# MATERIAL PROVIDED

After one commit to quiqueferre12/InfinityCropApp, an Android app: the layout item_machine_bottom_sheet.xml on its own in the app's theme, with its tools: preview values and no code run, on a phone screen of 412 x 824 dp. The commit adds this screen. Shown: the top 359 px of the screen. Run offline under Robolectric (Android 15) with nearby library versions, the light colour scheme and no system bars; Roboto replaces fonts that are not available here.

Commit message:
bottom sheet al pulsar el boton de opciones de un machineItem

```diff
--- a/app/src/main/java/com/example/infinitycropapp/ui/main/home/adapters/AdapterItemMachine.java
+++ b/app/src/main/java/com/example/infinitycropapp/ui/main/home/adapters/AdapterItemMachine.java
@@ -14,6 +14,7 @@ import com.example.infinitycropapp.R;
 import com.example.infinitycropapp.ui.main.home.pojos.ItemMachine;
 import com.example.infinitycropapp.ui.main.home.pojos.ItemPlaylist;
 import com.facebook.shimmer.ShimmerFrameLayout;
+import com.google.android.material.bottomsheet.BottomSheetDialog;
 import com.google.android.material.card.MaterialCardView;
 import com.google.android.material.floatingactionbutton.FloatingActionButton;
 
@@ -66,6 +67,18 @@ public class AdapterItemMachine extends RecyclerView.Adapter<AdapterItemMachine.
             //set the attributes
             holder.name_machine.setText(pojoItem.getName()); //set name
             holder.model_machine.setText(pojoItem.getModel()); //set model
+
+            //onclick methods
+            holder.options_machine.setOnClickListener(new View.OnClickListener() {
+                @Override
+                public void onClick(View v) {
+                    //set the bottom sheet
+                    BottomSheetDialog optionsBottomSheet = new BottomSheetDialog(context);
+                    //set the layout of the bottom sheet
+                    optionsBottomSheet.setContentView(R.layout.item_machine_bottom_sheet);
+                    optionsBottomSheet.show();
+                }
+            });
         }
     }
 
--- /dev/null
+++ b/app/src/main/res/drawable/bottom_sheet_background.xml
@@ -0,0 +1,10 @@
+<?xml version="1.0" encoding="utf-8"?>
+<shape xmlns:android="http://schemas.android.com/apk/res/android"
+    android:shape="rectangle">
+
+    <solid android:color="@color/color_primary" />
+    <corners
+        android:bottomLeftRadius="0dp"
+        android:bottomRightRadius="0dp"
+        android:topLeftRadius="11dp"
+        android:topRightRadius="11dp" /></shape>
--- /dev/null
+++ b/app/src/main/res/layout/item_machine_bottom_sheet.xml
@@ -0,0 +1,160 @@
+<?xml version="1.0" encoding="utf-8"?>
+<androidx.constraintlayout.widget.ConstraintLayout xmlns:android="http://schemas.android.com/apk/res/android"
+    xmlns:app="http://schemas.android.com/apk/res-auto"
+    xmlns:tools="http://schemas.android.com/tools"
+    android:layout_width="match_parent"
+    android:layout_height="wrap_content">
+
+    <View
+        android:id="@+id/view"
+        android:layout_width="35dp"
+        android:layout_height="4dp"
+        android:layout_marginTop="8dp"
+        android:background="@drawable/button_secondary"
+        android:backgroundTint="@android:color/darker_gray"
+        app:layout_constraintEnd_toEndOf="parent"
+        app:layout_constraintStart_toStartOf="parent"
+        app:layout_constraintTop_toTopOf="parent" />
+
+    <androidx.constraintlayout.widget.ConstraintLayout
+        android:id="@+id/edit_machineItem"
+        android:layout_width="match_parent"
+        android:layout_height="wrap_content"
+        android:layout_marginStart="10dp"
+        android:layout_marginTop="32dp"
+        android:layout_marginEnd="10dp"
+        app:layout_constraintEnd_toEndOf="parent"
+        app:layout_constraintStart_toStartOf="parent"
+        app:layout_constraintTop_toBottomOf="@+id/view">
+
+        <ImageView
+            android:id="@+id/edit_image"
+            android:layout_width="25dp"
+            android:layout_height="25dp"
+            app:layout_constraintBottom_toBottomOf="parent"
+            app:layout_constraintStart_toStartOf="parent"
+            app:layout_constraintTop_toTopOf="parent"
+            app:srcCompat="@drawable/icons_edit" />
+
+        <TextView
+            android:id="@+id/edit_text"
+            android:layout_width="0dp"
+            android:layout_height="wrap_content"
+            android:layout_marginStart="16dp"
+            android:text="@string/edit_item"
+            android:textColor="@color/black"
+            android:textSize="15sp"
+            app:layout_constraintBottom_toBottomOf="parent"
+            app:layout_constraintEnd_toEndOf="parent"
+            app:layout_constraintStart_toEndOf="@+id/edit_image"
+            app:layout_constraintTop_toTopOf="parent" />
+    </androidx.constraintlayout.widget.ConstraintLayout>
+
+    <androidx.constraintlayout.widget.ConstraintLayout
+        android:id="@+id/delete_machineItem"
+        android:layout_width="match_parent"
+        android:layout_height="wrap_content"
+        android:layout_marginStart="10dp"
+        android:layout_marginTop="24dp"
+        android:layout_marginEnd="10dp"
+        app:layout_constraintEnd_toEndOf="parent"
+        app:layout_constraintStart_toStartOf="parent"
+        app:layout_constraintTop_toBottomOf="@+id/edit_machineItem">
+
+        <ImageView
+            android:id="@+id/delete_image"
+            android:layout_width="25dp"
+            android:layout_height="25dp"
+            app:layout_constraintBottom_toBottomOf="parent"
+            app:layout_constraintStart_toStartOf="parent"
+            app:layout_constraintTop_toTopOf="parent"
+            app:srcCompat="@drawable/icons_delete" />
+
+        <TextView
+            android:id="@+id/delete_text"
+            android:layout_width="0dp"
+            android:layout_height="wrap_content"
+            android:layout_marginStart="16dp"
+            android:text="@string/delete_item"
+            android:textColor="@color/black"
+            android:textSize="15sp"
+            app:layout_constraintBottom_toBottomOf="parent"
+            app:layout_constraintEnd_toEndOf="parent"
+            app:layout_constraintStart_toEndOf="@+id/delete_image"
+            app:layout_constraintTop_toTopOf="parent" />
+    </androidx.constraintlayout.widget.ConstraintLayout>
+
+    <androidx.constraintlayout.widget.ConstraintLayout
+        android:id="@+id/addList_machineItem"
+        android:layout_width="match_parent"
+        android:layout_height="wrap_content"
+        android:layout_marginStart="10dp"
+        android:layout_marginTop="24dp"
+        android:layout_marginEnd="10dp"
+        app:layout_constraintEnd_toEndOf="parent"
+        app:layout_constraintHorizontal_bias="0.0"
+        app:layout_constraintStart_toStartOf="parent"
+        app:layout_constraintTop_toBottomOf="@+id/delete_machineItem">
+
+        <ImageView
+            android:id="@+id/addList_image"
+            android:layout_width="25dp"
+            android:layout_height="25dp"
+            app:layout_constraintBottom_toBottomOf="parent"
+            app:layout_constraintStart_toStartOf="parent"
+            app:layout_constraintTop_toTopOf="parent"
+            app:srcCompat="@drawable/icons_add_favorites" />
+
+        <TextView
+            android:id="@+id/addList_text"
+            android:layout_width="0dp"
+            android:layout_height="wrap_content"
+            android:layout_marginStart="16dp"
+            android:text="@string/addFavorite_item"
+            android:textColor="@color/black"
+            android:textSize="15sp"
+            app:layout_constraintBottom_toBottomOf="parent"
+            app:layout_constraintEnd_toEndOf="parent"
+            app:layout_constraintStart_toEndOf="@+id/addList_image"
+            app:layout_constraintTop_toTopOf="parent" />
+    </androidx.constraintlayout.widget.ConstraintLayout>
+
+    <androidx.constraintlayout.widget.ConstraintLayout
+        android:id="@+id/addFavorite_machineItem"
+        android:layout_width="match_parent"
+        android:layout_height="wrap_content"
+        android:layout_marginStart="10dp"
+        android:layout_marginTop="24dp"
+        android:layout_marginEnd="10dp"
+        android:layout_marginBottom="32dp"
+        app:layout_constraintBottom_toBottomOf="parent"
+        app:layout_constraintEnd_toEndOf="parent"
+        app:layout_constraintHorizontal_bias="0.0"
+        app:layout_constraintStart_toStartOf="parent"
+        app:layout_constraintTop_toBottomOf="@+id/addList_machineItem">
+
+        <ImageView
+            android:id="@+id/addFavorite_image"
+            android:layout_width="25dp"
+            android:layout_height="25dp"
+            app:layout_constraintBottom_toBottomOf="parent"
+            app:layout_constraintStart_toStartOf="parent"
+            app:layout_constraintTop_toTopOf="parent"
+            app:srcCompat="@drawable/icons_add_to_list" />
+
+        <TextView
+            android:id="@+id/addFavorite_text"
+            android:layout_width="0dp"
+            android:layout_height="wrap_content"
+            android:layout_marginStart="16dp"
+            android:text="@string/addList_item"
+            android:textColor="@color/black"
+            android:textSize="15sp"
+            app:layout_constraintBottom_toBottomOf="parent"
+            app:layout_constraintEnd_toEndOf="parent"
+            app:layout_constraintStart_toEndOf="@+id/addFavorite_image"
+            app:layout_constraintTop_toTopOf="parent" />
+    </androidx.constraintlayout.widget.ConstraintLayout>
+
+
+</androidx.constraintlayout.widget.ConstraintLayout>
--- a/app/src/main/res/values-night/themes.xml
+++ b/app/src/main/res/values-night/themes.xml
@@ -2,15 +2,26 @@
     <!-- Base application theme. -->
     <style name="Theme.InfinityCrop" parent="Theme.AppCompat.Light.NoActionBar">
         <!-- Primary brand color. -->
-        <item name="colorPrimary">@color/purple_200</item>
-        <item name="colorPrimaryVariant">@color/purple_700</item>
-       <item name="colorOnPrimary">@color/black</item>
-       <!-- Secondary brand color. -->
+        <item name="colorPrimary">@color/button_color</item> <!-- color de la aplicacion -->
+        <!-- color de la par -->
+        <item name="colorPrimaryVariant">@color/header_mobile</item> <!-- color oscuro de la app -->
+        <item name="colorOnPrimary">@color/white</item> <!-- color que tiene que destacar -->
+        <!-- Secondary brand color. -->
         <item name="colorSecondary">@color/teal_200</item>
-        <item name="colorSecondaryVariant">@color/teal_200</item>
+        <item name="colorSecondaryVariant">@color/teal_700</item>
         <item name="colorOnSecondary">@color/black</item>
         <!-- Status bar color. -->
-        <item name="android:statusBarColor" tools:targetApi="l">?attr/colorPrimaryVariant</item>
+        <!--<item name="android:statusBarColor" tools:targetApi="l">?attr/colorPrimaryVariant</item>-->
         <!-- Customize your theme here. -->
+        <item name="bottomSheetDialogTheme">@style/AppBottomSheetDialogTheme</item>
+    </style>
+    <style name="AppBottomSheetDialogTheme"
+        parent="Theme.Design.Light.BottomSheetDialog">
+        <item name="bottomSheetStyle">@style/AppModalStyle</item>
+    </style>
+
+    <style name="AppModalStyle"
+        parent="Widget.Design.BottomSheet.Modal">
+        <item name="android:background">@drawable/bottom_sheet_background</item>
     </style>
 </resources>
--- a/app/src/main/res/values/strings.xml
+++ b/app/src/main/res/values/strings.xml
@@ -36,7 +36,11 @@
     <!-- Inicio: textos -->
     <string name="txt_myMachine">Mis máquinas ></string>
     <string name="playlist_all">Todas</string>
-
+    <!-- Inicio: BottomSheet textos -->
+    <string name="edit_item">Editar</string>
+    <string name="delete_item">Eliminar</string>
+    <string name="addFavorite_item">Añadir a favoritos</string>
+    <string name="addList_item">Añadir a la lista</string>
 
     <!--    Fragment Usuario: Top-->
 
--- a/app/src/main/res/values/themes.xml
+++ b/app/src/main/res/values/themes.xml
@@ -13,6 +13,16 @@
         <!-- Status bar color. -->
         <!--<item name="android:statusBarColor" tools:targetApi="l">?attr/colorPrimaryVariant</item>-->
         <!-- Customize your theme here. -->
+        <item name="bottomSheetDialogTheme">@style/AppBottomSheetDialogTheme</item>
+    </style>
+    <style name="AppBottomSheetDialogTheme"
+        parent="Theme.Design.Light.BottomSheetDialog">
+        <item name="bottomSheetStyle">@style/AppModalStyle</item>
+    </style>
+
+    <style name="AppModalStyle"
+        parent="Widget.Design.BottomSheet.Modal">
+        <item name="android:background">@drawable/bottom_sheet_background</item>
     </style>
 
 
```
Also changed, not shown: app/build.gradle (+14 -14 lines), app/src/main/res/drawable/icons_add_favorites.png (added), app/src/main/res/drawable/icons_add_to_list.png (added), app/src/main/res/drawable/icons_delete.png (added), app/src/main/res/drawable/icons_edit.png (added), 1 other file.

# GOAL OF THE EXERCISE
When a line of the records has the word "tools", pick it out and copy it.

# ANSWER TO THE PROBLEM
After one commit to quiqueferre12/InfinityCropApp, an Android app: the layout item_machine_bottom_sheet.xml on its own in the app's theme, with its tools: preview values and no code run, on a phone screen of 412 x 824 dp. The commit adds this screen. Shown: the top 359 px of the screen. Run offline under Robolectric (Android 15) with nearby library versions, the light colour scheme and no system bars; Roboto replaces fonts that are not available here.
+    xmlns:tools="http://schemas.android.com/tools"
-        <item name="android:statusBarColor" tools:targetApi="l">?attr/colorPrimaryVariant</item>
+        <!--<item name="android:statusBarColor" tools:targetApi="l">?attr/colorPrimaryVariant</item>-->
         <!--<item name="android:statusBarColor" tools:targetApi="l">?attr/colorPrimaryVariant</item>-->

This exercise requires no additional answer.